How many lines of these records hold the string "background"? Reply with the number alone.

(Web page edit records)
▬▬▬
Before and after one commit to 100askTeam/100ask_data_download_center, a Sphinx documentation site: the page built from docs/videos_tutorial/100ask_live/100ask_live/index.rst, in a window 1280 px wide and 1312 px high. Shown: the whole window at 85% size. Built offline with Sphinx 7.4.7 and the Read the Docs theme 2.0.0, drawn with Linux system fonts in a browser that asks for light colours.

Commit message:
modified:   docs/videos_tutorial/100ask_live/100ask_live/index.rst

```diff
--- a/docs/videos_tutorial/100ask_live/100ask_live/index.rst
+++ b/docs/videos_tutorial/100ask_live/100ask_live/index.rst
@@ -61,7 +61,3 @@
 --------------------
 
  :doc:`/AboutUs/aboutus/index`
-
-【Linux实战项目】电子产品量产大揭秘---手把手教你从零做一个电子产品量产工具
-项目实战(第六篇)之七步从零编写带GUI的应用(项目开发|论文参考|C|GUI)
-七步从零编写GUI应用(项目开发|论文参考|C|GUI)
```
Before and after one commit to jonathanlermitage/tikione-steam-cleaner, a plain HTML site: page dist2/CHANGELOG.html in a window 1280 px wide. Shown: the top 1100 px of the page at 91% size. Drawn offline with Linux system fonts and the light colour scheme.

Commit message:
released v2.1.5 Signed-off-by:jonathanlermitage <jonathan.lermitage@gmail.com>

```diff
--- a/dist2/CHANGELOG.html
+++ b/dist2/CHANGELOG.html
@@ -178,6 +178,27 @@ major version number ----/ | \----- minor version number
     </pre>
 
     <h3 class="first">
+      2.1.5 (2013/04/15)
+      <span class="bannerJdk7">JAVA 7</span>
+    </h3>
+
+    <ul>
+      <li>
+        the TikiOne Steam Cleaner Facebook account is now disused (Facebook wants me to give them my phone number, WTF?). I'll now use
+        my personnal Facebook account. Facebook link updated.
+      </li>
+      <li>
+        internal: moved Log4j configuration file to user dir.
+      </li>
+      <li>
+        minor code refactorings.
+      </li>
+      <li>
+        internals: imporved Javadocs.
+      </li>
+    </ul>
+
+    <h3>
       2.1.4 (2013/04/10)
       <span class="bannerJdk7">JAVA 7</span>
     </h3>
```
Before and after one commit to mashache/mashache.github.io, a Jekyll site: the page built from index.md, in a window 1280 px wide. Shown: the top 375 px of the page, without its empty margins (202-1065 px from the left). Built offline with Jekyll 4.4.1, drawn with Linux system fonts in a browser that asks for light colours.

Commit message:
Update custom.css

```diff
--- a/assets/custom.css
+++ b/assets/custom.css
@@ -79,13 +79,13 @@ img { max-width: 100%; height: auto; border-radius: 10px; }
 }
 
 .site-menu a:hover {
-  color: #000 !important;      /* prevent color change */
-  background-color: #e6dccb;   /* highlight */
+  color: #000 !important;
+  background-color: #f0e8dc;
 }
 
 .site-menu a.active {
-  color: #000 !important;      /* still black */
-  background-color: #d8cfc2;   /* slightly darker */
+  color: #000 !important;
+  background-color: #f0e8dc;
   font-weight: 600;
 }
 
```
▬▬▬
▶ _ANSWER TO THIS TASK_:
4